Learn from one of the creators of the dynamic diabetes management program known as “Sugar Surfing” today at 4:30 pm in Room 243-245.
Stephen Ponder, MD, CDE, Professor of Pediatrics, Baylor Scott and White Healthcare, is the creator of Sugar Surfing™ and co-author of the book of the same name. Sugar Surfing describes the discipline of diabetes self-management in the moment using frequent pattern management enabled by either continuous glucose monitoring (CGM) or frequent blood glucose checks using a standard hand held blood sugar monitoring device.
“Sugar surfing requires a bit of understanding of that concept of dynamism and learning one’s individual responses. Everybody with diabetes in unique. Sugar surfing takes that into account; it respects that,” said Dr. Ponder, who has lived with diabetes himself since 1966. “Patients are doing this in some respects quite intuitively, but they are afraid to talk to their educators or talk to their doctors about it because some doctors don’t want you to adlib. Sugar surfing is a lot more than adlibbing; it is learning and mapping you own individual responses.”
Dr. Ponder will present a one-hour version of the workshop he gives to people with diabetes all over the United States and in Europe. He will describe at least three methods of educating them to effectively steer or influence a glycemic trend pattern in the moment as well as identify common glycemic trending patterns on a CGM device and understand their meaning.
“It’s something that can be taught to children, as well as people of any age,” he noted. “As I explain to families, it’s not unlike when people were learning to look at EKGs. They had these wavy lines that were coming across an electric screen. Somebody had to apply terminology to that so we were all speaking a common language. What I’ve done with blood glucose level in a CGM is to use that same metaphor by applying certain terms to the shapes and the direction of those lines.”
Dr. Ponder explained that sugar surfing does not rely on any specific device, pharmaceutical product or nutritional approach to be successful. Diabetes educators will learn a more dynamic style of approaching and motivating patients with diabetes, which will complement many of the current static approaches to care based on formal dosing algorithms, preprogrammed insulin pump settings or sliding scales.
“Educators can use those formulas as a springboard to help patients learn how their body responds to certain inputs: food, exercise, stress,” he said. “Diabetes educators know that empowered patients are the secret to doing this.”

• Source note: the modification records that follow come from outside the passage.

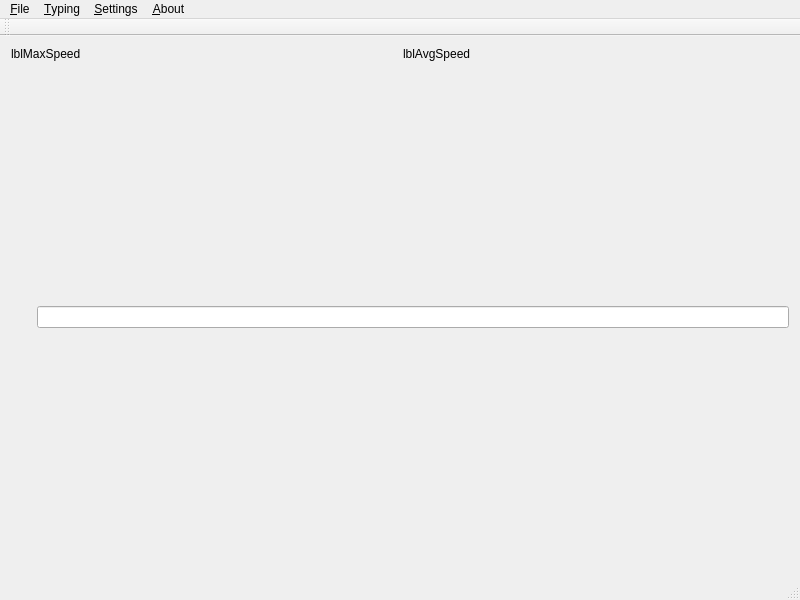
The window that mainwindow.ui (lzh9102/qtypist) describes before a commit, drawn with Qt 5.
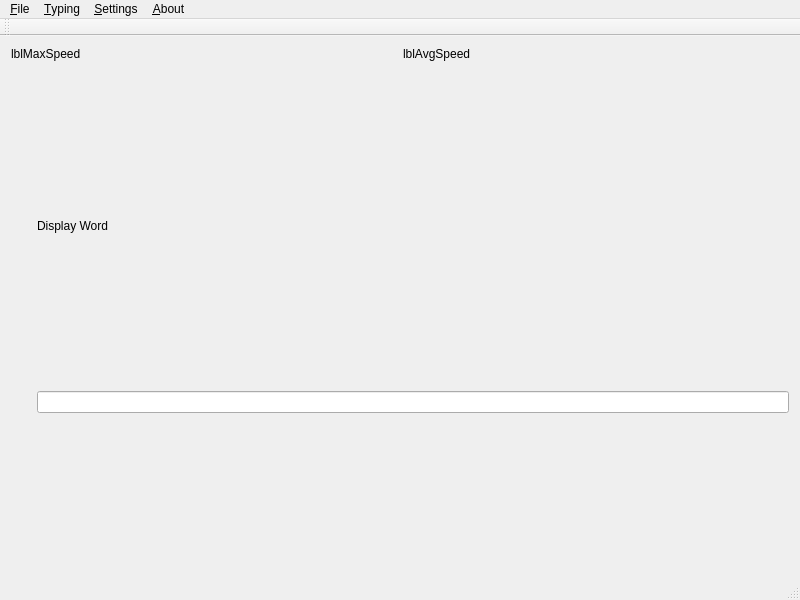
The same window after the commit. Icons and pictures are not drawn.

Commit message: Change the behavior of queue display to history display.

Diff of the .ui file:
```diff
--- a/mainwindow.ui
+++ b/mainwindow.ui
@@ -83,6 +83,19 @@
         <item>
          <layout class="QVBoxLayout" name="displayLayout"/>
         </item>
+        <item>
+         <widget class="QLabel" name="lblInput">
+          <property name="sizePolicy">
+           <sizepolicy hsizetype="Preferred" vsizetype="Fixed">
+            <horstretch>0</horstretch>
+            <verstretch>0</verstretch>
+           </sizepolicy>
+          </property>
+          <property name="text">
+           <string notr="true">Display Word</string>
+          </property>
+         </widget>
+        </item>
         <item>
          <widget class="QLineEdit" name="txtInput">
           <property name="maxLength">
```
Left out of the diff: 3 changed lines with no effect on the pictures. The commit also changes 7 other files.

He added that it is important for the diabetes educator to be a support to patients attempting the sugar surfing method, because they will occasionally fail. “And they will fail, just like they will fail with every other therapy they use,” he added. “But failure is the best educator and best teacher.”